The richest 1% know the secrets to building wealth, and nothing makes that more evident than the statistics about how they stack up to the 99% that most of us belong to. Though we may never join them, many of us can't help but be curious about how these wealthy folks live. Here are five surprising statistics about the richest 1% along with some tips on how to increase your own net worth.
1. It takes an annual income of $421,926 to join the 1% in the U.S.
When we think of the 1%, we often think of people raking in seven figures a year, but it only takes the comparatively modest figure of $421,926 to join the 1% in the U.S., according to data from the Economic Policy Institute (EPI). That's an average of about $35,161 per month or about $1,156 per day.
Being in the 1% of your state may cost more or less than this, though. Connecticut residents will need to earn a whopping $700,800 per year to join this elite group while Mississippi residents can join the 1% with a mere $254,362 in annual income.
2. The richest 1% earn 26.3 times more than the bottom 99%.
The average one-percenter can expect to earn almost $1,317,000 per year, according to the EPI study. By contrast, the average 99-percenter brings home just $50,107 per year. That puts the average 1% income about 26.3 times higher than the average income for the rest of the country.

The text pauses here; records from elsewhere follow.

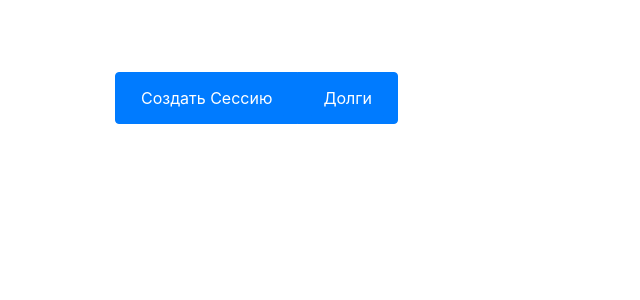
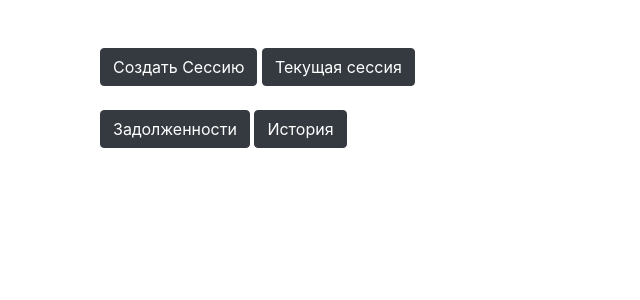
Before and after one commit to sashaaero/CheckSplitter, a Flask app: template templates/index.html in a window 1280 px wide. Shown: the part 56-356 px from the top of the page, without its empty margins (0-640 px from the left). Run offline with Flask 2, Linux system fonts and the light colour scheme; the template is opened without the code that fills it: most values are stand-ins (such as "Sample title", 1, 10 or a date in 2020); parts of the project's set-up code (start-up, migrations or seed data) failed here and were passed over; some libraries are stand-ins or nearby versions.

Commit message:
edit buttons in "index.html"

```diff
--- a/templates/index.html
+++ b/templates/index.html
@@ -1,17 +1,18 @@
 {% extends 'base.html' %}
-Я - страничка
 {% block content %}
-    <div class="container" >
-		<br>
-		<div class="col-xs-12 col-sm-8 col-md-6">
-				<div class="btn-group" data-toggle="buttons">
-					<label class="btn btn-primary">
-						<a href="{{ url_for('session') }}" class="btn btn-primary" role="button">Создать Сессию</a>
-					</label>
-					<label class="btn btn-primary">
-						<a href="{{ url_for('check_credit') }}" class="btn btn-primary" role="button">Долги</a>
-					</label>
-				</div>
-		</div>
+    <div class="container">
+		<div class="row">
+            <div class="col-md-8">
+                <a href="{{ url_for('session') }}" class="btn btn-dark center-block" role="button">Создать Сессию</a>
+                <a href="{{ url_for('index') }}" class="btn btn-dark center-block" role="button">Текущая сессия</a>
+            </div>
+        </div>
+        <br>
+        <div class="row">
+            <div class="col-md-8">
+                <a href="{{ url_for('check_credit') }}" class="btn btn-dark center-block" role="button">Задолженности</a>
+                <a href="{{ url_for('index') }}" class="btn btn-dark center-block" role="button">История</a>
+            </div>
+        </div>
 	</div>
 {% endblock %}
```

This ratio also varies by state. New York has the largest income inequality gap with the top 1% taking home 44.4 times what the bottom 99% earn in that state. Alaska has the lowest income inequality gap. Its 1% only earns 12.3 times what its bottom 99% earn.
3. The top 1% holds 42.5% of the national wealth.
The wealthiest 1% of U.S. residents -- about 3.29 million people -- hold 42.5% of our national wealth, while the remaining 325.7 million people share the remaining 57.5%, according to Inequality.org.
No other country in the world has so much wealth concentrated in the hands of the few. In the Netherlands, which had the next-largest income inequality gap according to the Inequality.org survey, the 1% only holds 28% of the country's wealth.
4. The 1% earn 20% of the nation's income each year, but pay 37% of the taxes.
While the 1% may hold over 40% of the nation's wealth, they only earn about 19.7% of all income in the U.S. each year. But they pay 37.2% of all the nation's taxes, according to 2016 data from the Internal Revenue Service. Many argue they should pay even more taxes, but few realize how much they're already paying.
5. You might be among the richest 1% in the world.
Few of us will ever join the richest 1% in the nation, but we may already be among the richest 1% in the world without even knowing it. It only takes an annual income of $32,400 to join the world's richest 1%, according to Global Rich List. It would take workers in poor nations like Zimbabwe 31 years to earn this amount. Something to think about next time you're envious of those who have more money than you.
You may never join the 1%, but you can still grow your wealth
You don't need to join the 1% to feel wealthy or to improve your living situation. Even an extra $100 or $200 per month can make a difference in your life, and it could bump up your annual salary by a few thousand dollars too.
There are more opportunities than ever to grow your wealth. You could go the traditional route and work overtime or pursue promotions at your existing job, or you could try something new by starting a side business. This might be driving for a ridesharing service, walking dogs, or selling handmade items online.
Investing is one of the best ways to grow your wealth, and it doesn't have to require a lot of work or research. With the rise of robo-advisors, you don't have to know much about investing to get started. You could also consult with a financial advisor who can offer individualized recommendations based on your goals and timeline. Just make sure you choose a fee-only advisor, not a fee-based advisor. Fee-based advisors can earn commissions for recommending certain investments that may or may not suit you.
Money is always going to be a part of our lives and we'll probably always be somewhat envious of the 1% who don't have to worry about it. But with diligence and planning, we too can grow our wealth and begin to live a more luxurious life.